## Problem
Within the lines below, find those that hold the string "grounds" and copy each one.

(Dataset extract)

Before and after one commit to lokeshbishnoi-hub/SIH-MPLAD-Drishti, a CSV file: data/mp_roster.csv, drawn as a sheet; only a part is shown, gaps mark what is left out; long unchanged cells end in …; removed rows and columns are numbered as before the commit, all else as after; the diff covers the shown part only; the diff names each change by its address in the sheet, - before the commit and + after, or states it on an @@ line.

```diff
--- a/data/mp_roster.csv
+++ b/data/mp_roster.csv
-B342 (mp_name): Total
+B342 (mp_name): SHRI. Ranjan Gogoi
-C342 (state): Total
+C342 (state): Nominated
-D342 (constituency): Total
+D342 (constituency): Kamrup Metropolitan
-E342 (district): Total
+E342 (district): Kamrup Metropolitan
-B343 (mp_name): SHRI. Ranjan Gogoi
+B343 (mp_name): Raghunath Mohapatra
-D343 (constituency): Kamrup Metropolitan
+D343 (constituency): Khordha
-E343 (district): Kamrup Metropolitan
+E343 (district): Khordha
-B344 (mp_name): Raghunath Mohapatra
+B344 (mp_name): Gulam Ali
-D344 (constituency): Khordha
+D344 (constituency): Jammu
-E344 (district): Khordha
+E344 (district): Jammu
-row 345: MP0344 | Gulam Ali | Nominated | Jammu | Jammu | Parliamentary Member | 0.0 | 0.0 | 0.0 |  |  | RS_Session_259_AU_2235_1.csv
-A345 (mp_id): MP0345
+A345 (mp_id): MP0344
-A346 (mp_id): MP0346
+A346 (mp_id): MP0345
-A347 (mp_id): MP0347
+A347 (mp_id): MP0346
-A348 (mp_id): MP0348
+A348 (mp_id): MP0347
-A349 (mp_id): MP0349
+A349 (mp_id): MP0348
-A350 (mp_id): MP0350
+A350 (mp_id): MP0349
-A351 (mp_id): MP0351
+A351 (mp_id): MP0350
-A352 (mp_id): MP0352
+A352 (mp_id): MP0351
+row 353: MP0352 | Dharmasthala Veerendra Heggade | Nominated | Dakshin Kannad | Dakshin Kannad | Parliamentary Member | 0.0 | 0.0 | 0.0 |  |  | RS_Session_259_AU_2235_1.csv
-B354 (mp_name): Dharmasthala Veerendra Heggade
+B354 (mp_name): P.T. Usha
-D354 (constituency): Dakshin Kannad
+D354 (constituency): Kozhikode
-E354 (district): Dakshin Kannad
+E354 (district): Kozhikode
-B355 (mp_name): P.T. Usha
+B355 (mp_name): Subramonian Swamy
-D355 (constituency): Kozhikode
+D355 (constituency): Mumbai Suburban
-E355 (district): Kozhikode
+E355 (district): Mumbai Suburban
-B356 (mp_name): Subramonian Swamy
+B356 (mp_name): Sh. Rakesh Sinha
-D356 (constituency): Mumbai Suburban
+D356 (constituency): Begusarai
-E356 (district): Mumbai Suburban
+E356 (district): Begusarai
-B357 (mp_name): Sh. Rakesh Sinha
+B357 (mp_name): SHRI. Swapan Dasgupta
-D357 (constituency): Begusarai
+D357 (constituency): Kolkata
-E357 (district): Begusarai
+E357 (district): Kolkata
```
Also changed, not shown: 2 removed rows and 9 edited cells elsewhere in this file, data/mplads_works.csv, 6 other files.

(End Dataset extract)
(Dataset extract)

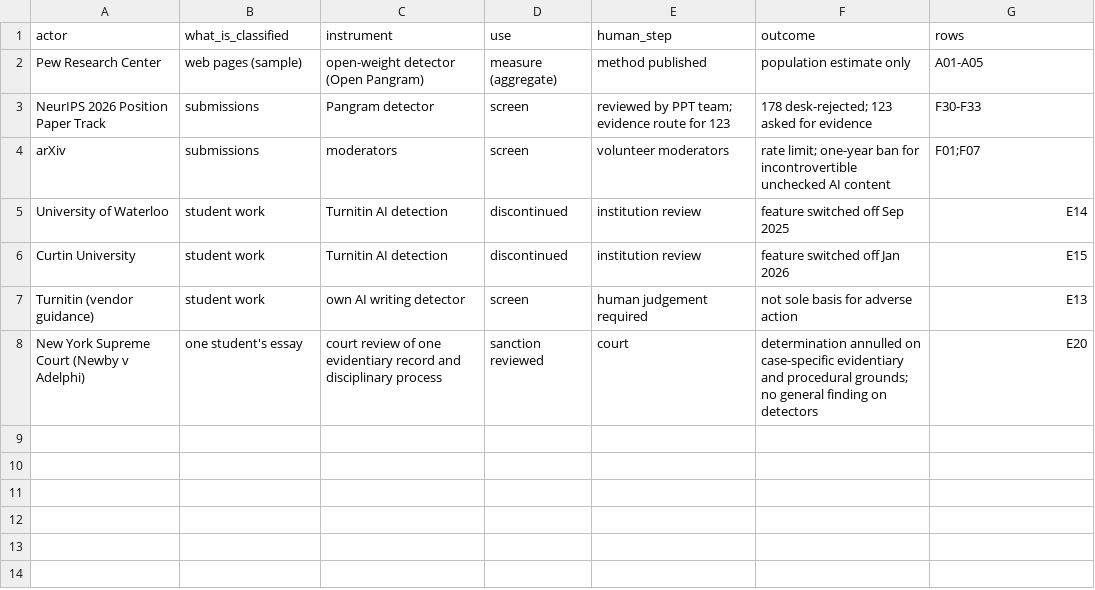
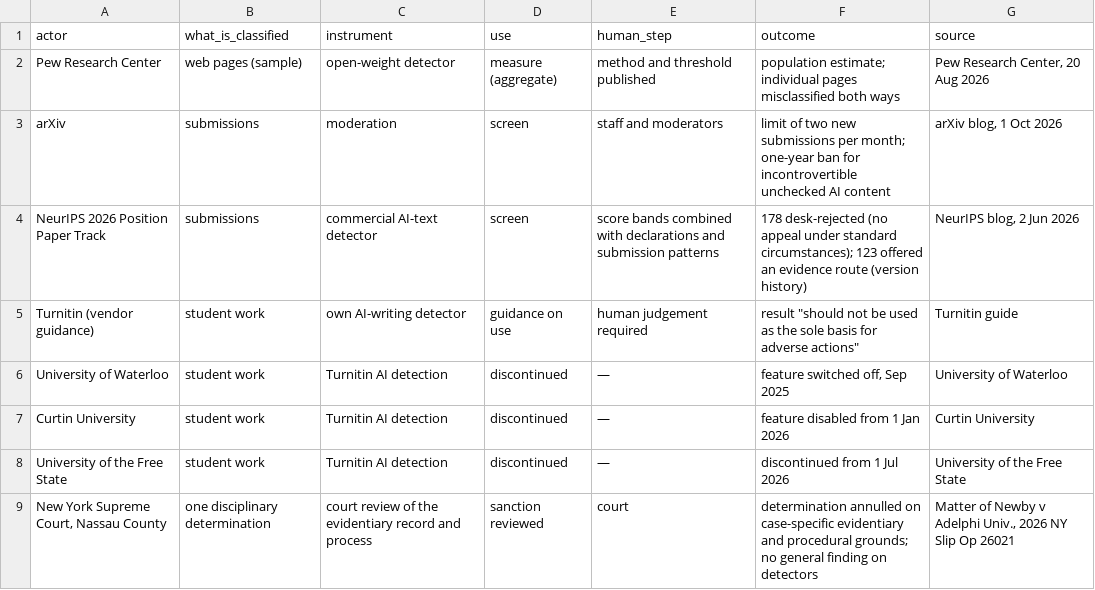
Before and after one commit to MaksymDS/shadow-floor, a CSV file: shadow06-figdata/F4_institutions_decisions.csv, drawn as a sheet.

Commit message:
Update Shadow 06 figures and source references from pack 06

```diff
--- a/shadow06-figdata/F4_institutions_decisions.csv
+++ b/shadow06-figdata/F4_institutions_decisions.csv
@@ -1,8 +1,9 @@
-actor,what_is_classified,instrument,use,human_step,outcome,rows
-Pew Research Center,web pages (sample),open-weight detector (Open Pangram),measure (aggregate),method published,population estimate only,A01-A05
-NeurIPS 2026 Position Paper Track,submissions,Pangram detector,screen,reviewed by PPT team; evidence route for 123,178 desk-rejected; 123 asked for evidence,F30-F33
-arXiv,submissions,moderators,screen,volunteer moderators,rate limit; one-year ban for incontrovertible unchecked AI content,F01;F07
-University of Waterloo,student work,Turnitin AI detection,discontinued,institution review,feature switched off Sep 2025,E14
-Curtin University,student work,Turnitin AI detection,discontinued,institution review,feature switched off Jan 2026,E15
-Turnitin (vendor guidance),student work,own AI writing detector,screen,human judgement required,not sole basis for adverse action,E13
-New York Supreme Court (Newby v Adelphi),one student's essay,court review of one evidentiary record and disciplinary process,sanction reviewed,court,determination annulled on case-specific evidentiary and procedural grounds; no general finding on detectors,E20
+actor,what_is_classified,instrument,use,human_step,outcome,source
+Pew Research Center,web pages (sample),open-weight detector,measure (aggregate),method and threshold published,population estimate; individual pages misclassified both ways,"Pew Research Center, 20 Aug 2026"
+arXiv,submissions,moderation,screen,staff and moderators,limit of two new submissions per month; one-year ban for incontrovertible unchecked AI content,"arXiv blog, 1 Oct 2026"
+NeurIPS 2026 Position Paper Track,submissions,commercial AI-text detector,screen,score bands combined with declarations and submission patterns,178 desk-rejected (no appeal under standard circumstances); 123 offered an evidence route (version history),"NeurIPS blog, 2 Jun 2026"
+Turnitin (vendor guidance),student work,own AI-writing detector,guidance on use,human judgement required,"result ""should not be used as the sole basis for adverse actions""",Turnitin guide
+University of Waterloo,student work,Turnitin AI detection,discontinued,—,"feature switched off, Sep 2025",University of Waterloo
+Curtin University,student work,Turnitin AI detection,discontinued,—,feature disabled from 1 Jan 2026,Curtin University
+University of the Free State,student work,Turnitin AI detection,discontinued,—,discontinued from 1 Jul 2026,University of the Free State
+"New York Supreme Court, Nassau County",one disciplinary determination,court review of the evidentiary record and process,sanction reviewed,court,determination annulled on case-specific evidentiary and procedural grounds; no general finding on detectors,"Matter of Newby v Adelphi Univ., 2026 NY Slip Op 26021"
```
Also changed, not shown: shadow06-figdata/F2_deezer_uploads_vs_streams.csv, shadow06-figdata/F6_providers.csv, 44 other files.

(End Dataset extract)

## Answer to the problem
-New York Supreme Court (Newby v Adelphi),one student's essay,court review of one evidentiary record and disciplinary process,sanction reviewed,court,determination annulled on case-specific evidentiary and procedural grounds; no general finding on detectors,E20
+"New York Supreme Court, Nassau County",one disciplinary determination,court review of the evidentiary record and process,sanction reviewed,court,determination annulled on case-specific evidentiary and procedural grounds; no general finding on detectors,"Matter of Newby v Adelphi Univ., 2026 NY Slip Op 26021"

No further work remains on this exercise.